Using the entries that follow, report how many lines contain the word "left". Only the number is wanted.

_Material for this task_.
-----

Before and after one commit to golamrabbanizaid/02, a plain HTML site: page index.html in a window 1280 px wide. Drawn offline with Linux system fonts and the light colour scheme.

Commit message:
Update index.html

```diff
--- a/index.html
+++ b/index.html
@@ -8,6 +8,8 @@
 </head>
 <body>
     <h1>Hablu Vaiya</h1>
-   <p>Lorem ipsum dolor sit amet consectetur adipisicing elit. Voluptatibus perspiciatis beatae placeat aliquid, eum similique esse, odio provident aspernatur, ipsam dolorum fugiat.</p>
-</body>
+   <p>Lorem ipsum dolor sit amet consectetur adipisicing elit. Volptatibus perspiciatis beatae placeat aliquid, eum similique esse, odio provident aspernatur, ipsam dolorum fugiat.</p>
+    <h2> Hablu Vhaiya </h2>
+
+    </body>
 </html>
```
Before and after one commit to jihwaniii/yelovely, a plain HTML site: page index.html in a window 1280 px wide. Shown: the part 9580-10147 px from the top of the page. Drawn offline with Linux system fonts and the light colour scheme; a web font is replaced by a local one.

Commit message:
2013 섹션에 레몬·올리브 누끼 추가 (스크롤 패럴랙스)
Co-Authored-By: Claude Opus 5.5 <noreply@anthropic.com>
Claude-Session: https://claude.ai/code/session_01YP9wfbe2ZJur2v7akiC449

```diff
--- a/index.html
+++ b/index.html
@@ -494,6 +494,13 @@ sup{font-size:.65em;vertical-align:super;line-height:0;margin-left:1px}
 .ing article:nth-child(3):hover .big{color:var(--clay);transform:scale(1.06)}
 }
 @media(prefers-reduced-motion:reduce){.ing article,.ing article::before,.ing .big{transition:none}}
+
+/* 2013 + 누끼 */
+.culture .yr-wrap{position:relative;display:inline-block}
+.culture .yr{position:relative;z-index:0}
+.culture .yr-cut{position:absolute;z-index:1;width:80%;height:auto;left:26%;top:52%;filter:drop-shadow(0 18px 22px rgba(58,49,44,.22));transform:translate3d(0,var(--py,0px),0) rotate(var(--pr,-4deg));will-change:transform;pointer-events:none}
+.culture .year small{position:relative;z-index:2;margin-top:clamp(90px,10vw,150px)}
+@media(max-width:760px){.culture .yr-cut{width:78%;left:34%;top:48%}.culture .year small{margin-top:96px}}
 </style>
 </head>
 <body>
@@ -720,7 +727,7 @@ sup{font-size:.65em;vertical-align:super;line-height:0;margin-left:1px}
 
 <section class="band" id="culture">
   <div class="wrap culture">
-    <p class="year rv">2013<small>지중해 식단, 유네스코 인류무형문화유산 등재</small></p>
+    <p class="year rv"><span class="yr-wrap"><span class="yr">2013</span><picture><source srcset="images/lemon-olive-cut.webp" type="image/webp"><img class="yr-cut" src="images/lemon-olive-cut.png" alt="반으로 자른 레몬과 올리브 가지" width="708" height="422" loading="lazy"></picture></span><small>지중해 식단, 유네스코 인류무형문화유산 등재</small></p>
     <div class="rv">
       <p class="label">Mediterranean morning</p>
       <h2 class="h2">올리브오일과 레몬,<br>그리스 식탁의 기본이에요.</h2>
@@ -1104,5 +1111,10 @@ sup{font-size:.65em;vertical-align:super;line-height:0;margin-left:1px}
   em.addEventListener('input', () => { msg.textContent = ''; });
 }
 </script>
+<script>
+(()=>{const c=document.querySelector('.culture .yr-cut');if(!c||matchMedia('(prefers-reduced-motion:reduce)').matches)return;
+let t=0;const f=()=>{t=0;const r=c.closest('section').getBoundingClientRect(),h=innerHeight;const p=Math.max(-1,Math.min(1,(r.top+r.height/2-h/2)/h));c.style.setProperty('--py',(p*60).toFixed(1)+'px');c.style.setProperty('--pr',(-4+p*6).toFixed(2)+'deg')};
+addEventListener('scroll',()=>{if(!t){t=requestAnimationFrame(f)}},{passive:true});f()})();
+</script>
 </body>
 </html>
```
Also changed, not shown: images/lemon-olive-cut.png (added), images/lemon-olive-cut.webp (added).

-----

_Expected answer_. 5